Last year, Asmodee and Z-Man Games released the deck management game Challengers. The game is designed to more or less create the feel of a card game tournament and you can improve and edit your deck between bouts. Challengers supports 1-8 players and has an average play time of 45 minutes. Asmodee was very kind to provide me with a copy of the game to review, but you can grab your own copy from your local game store or Asmodee’s site with an MSRP of $39.99. The game designers are Johannes Krenner and Markus Slawitscheck.
Challengers is an interactive Deck Management game with an original tournament gameplay style for 1-8 players. Play individually or with a group of friends!
Each round, each player improves their deck with new characters and battle against new opponents.
75 distinct characters with more than 40 exciting effects create a unique experience every game!
This game has been a lot of fun. I’m a fan of trading card games and Challengers does a decent job of emulating some of the feelings with playing in a card game tournament, but it is extremely simple.
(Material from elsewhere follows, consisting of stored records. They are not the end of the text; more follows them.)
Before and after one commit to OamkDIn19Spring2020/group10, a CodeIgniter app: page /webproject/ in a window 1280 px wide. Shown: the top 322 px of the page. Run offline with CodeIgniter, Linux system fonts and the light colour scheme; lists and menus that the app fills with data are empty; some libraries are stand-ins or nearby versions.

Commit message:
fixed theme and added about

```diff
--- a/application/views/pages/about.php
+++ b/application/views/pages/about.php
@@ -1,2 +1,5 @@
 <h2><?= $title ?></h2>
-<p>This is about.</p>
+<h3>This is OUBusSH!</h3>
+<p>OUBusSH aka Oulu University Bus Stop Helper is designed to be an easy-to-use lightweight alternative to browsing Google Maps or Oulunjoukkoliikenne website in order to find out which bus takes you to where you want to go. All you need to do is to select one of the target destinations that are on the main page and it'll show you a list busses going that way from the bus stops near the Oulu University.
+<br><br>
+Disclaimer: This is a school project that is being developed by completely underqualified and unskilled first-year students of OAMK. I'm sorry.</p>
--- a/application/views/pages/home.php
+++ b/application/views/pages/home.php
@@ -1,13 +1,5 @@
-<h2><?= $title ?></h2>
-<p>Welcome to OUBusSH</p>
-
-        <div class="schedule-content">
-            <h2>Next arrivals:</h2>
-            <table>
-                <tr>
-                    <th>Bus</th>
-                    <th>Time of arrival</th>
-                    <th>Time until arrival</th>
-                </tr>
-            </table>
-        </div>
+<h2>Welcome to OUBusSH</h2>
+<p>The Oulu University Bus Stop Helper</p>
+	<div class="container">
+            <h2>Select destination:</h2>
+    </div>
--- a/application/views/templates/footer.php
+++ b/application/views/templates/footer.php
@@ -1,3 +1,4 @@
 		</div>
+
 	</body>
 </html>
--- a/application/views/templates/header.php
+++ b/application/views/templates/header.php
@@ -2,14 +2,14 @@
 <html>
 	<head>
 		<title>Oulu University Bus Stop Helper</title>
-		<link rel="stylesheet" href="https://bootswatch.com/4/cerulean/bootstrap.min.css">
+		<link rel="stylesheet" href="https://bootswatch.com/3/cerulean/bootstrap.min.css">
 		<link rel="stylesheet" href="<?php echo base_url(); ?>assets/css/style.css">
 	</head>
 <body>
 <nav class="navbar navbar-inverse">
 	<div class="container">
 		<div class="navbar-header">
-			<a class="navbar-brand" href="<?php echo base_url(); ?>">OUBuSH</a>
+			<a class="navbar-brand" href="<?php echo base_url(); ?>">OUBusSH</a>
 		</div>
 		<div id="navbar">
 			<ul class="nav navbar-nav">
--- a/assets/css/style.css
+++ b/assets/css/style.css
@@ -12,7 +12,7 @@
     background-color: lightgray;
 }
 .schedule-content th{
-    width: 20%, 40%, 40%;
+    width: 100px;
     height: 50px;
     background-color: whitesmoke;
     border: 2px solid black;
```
There are two main phases to the game: the Deck Phase and then the Match Phase. The Deck Phase occurs at the start of every round and allows you to add new cards to your deck and even remove weaker ones. During the Match Phase, you’ll basically play a slightly more complex version of War until you or your opponent either fill up your bench or run out of cards in your deck. You then repeat this cycle for seven rounds and then if you have more than two people, there is a final round with no Deck Phase where the players with the most fans (gained via card effects and by winning matches) face off one final time to determine the best.
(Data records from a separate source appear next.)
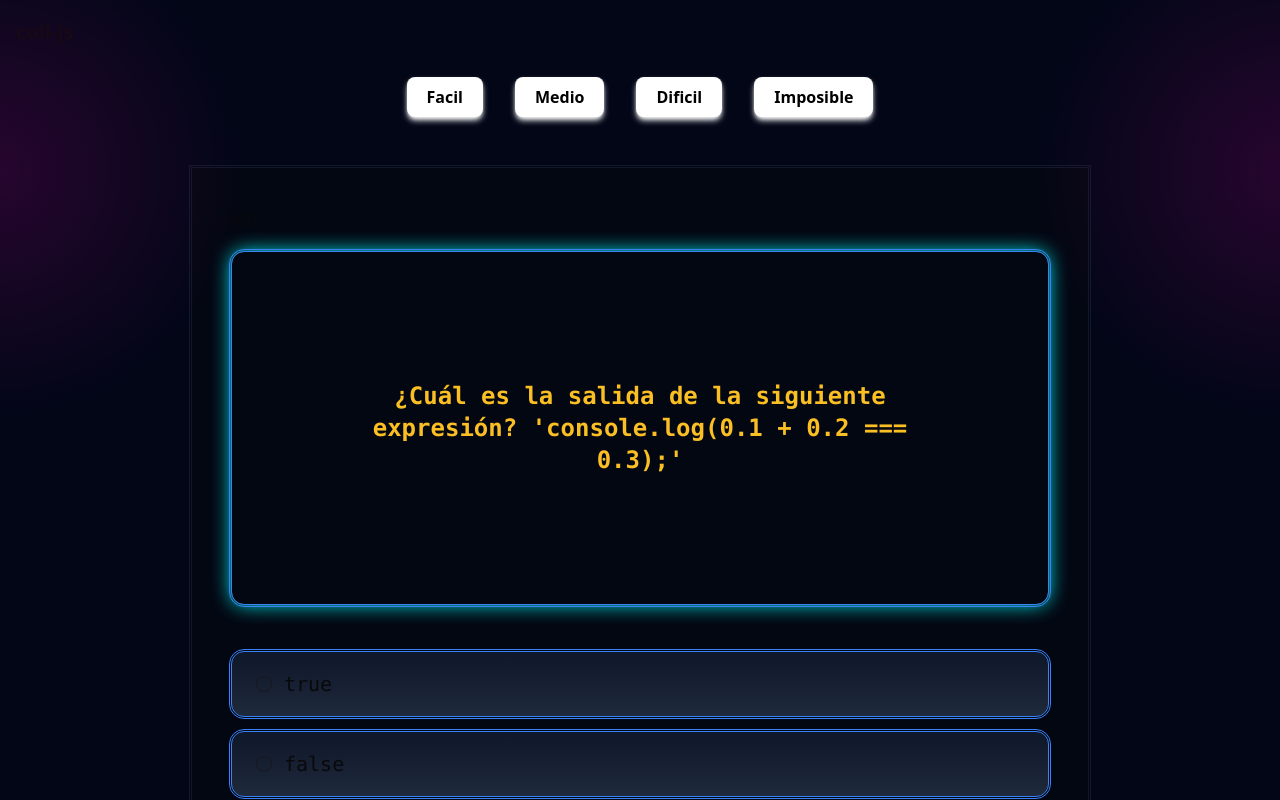
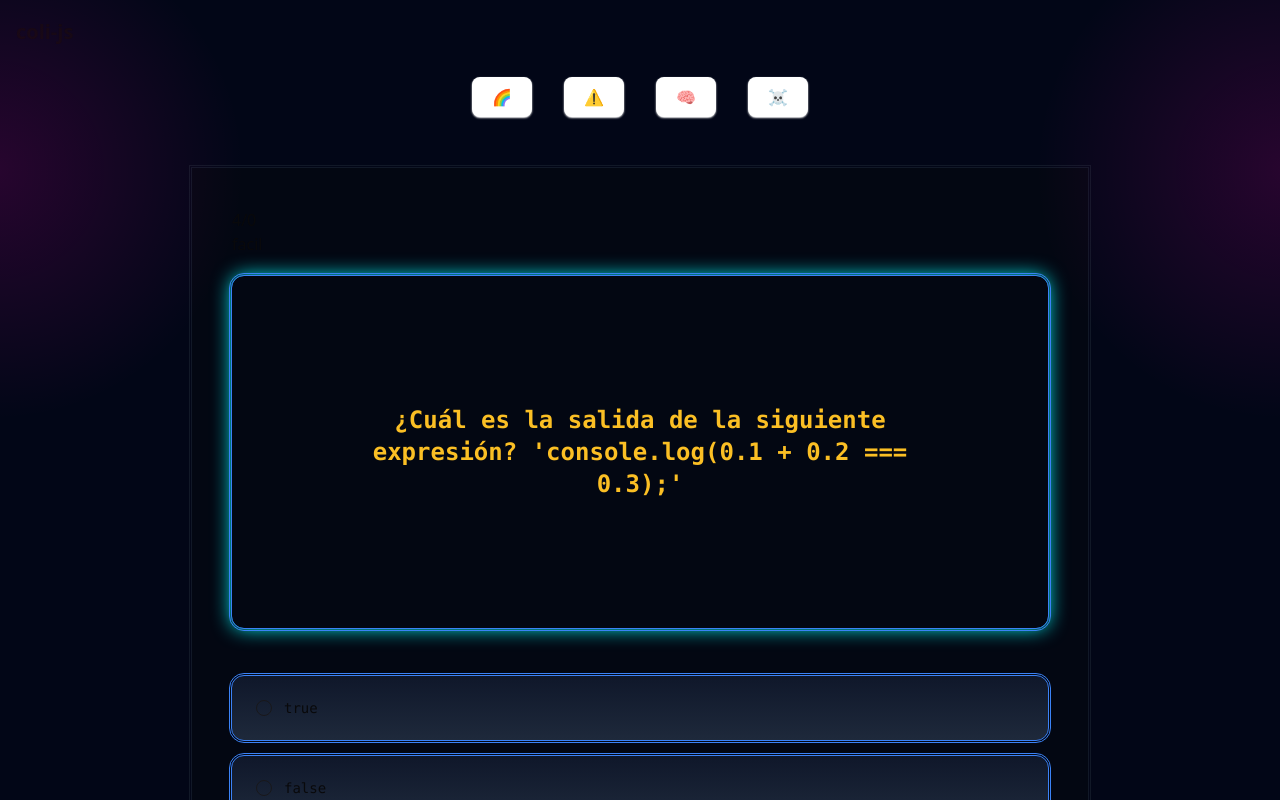
Before and after one commit to colidevs/coli-js, a Next.js app: page / in a window 1280 px wide. Shown: the top 800 px of the page. Built offline with nearby package versions, Linux system fonts and the light colour scheme.

Commit message:
fix-bugs

```diff
--- a/src/app/layout.tsx
+++ b/src/app/layout.tsx
@@ -20,38 +20,38 @@ function LayoutContent({children}: {children: React.ReactNode}) {
             <nav className="flex justify-center space-x-8 text-center">
               <Link href="/">
                 <button
-                  className="rounded-lg bg-white text-black shadow-md shadow-white duration-300 hover:mx-2 hover:scale-110 hover:delay-150"
+                  className="rounded-lg bg-white text-black shadow-sm shadow-white duration-200 hover:scale-110 hover:delay-150"
                   type="button"
                   onClick={() => setSelectedCategory("facil")}
                 >
-                  <p className="px-5 py-2 text-base">Facil</p>
+                  <p className="px-5 py-2 text-base">🌈</p>
                 </button>
               </Link>
               <Link href="/">
                 <button
-                  className="rounded-lg bg-white text-black shadow-md shadow-white duration-300 hover:mx-2 hover:scale-110 hover:delay-150"
+                  className="rounded-lg bg-white text-black shadow-sm shadow-white duration-200 hover:scale-110 hover:delay-150"
                   type="button"
                   onClick={() => setSelectedCategory("medio")}
                 >
-                  <p className="px-5 py-2 text-base">Medio</p>
+                  <p className="px-5 py-2 text-base">⚠️</p>
                 </button>
               </Link>
               <Link href="/">
                 <button
-                  className="rounded-lg bg-white text-black shadow-md shadow-white duration-300 hover:mx-2 hover:scale-110 hover:delay-150"
+                  className="rounded-lg bg-white text-black shadow-sm shadow-white duration-200 hover:scale-110 hover:delay-150"
                   type="button"
                   onClick={() => setSelectedCategory("dificil")}
                 >
-                  <p className="px-5 py-2 text-base">Dificil</p>
+                  <p className="px-5 py-2 text-base">🧠</p>
                 </button>
               </Link>
               <Link href="/">
                 <button
-                  className="rounded-lg bg-white text-black shadow-md shadow-white duration-300 hover:mx-2 hover:scale-110 hover:delay-150"
+                  className="rounded-lg bg-white text-black shadow-sm shadow-white duration-200 hover:scale-110 hover:delay-150"
                   type="button"
                   onClick={() => setSelectedCategory("imposible")}
                 >
-                  <p className="px-5 py-2 text-base">Imposible</p>
+                  <p className="px-5 py-2 text-base">☠️</p>
                 </button>
               </Link>
             </nav>
--- a/src/app/page.tsx
+++ b/src/app/page.tsx
@@ -70,6 +70,7 @@ export default function HomePage() {
         <div>
           {ejercicios.filter((ejercicio) => ejercicio.dificultad === selectedCategory).length}/
           {counter}
+          <div className="flex">{ejercicioRandom?.dificultad}</div>
         </div>
         <article className="mt-5 rounded-xl shadow-[0_0_20px_cyan] outline-double outline-blue-500">
           <p className="p-32 text-center font-mono text-2xl font-semibold text-amber-400">
@@ -83,7 +84,7 @@ export default function HomePage() {
                 const isSelected = selectedOption === opcion + ejercicioRandom.id;
 
                 return (
-                  <div
+                  <Label
                     key={opcion}
                     className={`flex h-16 w-full cursor-pointer items-center space-x-3 rounded-xl p-6 font-mono outline-double outline-blue-500 ${
                       isSelected
@@ -96,8 +97,8 @@ export default function HomePage() {
                     }`}
                   >
                     <RadioGroupItem value={opcion + ejercicioRandom.id} />
-                    <Label className="text-xl">{opcion}</Label>
-                  </div>
+                    <span className="ms-3">{opcion}</span>
+                  </Label>
                 );
               })}
             </RadioGroup>
```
As you might imagine, this means that most of the strategy is in the Deck Phase. You need to balance having enough cards to not deck out with not having too many cards filling up your bench. Luckily, cards of the same name stack, so if you can get repeat copies, you’re in luck. There are also cards that move your cards from your bench into a discard pile that you’ll want to look for as well. Will you try to go all-in on 1-2 factions or diversify your deck to cover more ground?
Overall, I think this is actually a lot of fun and even my wife, who isn’t a big fan of deckbuilding games, enjoyed playing it. Challengers has a lot of fun art by Jeff Harvey and it’s honestly one of the biggest draws of the game. The game comes with four fabric playmats which look and feel fantastic and three plastic card trays help you stay organized for the Deck Phase. The game definitely has potential to grow with new factions being added and I’m sure additional game modes could even be designed. Sadly, I didn’t have a chance to play with a full group of 8 people, but it was a lot of fun with 4 of us. You will need quite a bit of space and be able to move around the space since each round will have different pairings.
I did try Challengers in the 2-player game and while doable, it’s not ideal. The only changes made are that there’s no final round and if you ever have 11 fans more than your opponent, you instantly win and the game ends. The trick is that because there’s only one opponent, it’s a lot easier to have a snowball effect. When there are more people, you have to adjust your deck for a wider variety of matches, but in a 2-player game, you don’t have to be as adaptable. I think there are some tweaks that could help it work a bit better, but at the end of the day, it just wasn’t the best experience for me.
At the end of the day, I do recommend Challengers for larger groups. The 4-player games were a blast and hopefully soon I can get a big enough group to do an 8-player game. Even if you’re not a big fan of deckbuilding games, this might be one to try out.